The lawsuit, which the Second Circuit sent back to federal trial court in Brooklyn, was filed under the Antiterrorism Act, a 1990 law that gives victims of international terrorism recourse in U.S. courts. […]

In the lawsuit, NatWest, part of the Royal Bank of Scotland Group, is accused of maintaining bank accounts and transferring funds for the Palestine Relief & Development Fund, also known as Interpal, which the plaintiffs allege solicited funds for and otherwise supported Hamas.”

Although eight years have passed since the BBC’s ‘Panorama’ documentary on Interpal, many of the issues it raised are still very relevant to the topic of this revived court case. If that did not spark the BBC’s curiosity, one might at least have expected that the British public’s interests in the RBS group would have prompted the corporation to cover this development. 

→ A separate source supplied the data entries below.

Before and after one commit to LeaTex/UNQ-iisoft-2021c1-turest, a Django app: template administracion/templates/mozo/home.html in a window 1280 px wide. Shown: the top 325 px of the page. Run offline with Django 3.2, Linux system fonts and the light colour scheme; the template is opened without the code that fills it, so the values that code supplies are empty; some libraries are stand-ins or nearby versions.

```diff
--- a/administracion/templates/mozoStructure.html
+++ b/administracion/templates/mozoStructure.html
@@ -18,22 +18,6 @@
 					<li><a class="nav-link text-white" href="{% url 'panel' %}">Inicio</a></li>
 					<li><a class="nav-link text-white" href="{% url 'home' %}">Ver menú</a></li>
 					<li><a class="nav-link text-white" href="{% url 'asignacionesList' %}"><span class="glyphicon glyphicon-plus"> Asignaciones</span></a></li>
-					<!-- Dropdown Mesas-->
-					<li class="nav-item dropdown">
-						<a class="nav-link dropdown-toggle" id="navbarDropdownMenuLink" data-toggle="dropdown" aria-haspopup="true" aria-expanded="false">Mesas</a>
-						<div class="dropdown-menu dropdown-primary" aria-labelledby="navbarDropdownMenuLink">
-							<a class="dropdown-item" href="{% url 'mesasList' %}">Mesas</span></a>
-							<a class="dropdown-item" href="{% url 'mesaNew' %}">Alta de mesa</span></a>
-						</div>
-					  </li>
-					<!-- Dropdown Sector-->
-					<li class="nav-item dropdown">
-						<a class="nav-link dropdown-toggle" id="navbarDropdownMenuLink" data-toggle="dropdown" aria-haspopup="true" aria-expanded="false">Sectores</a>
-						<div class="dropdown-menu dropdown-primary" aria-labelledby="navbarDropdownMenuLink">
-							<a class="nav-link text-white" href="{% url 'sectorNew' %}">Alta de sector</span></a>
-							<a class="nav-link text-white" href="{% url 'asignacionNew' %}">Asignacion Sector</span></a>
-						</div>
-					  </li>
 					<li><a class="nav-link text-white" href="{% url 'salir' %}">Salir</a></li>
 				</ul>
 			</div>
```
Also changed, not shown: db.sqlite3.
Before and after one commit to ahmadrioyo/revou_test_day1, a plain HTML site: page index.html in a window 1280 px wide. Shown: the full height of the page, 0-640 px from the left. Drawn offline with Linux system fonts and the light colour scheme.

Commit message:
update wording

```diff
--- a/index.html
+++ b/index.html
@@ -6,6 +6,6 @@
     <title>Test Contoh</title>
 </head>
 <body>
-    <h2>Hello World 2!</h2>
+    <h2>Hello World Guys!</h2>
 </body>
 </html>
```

BBC College of Journalism “associations”

The BBC Academy’s College of Journalism was opened in 2005 in the wake of the Hutton Judicial Inquiry with the aim of providing “training for the entire BBC editorial staff”. Its website claims that it “focuses on best practice in core editorial skills, and offers an overview of specialist areas as well as legal and ethical issues”.

On that website one can find plenty of evidence of collaboration between the BBC College of Journalism and the Frontline Club in London, where events are frequently advertised as being “in association with the BBC College of Journalism” and BBC employees frequently appear. Whether or not that “association” has financial aspects is unclear. 

FLC 1

FLC 2

But not only mainstream media journalists appear at the Frontline Club. As the CST recently reminded us, some speakers with decidedly dubious connections are given a platform there too.

“Tonight [June 12th 2013], Ibrahim Hewitt (pro-Palestinian Islamist), David Hearst (senior Guardian writer) and Tim Llewellyn (ex-BBC Middle East correspondent), will be “critiquing the media’s approach to the Israel-Palestine conflict”. The venue is London journalist haunt, the Frontline Club. It will be chaired by Mark McDonald, a founder of Labour Friends of Palestine and the Middle East.

Hewitt is central to this meeting. He is senior editor of Islamist news outfit, Middle East Monitor (MEMO) and runs Interpal, a pro-Palestinian charity. In 2010, CST stated that MEMO’s beliefs about “Zionist” control of media and politicians, made it “unsuitable for Labour MPs and senior Guardian personnel to work with”.”

As noted above, as well as being involved with MEMO, Ibrahim Hewitt is also a trustee of the Hamas-supporting ‘charity’ Interpal which is proscribed by the United States, Australia and Israel. He is seen in the picture below on the left, together with Essam Mustafa of Interpal, visiting Hamas PM Haniyeh in Gaza. 

“In July 2006, an investigation by BBC Panorama claimed that Interpal was providing funds to a number of charities in the  Palestinian territories that were affiliated with Hamas. Some of these charities were even run by senior Hamas members. The investigation uncovered video clips of young girls from the al Khalil al Rahman Girls’ Society, which had received money from Interpal. The children sang: “We all sacrifice ourselves for our country. We answer your call and make of our skulls a ladder to your glory, a ladder” … “Fasten your bomb belt, o would-be martyr and fill the square with blood so that we get back our homeland.” “

 So here’s a question for BBC licence fee payers: do they consider it appropriate for the BBC College of Journalism to maintain “associations” with an establishment which provides a platform (and even a MEMO organised book launch) for someone who belongs to what it knows itself to be a fundraiser for a terrorist organization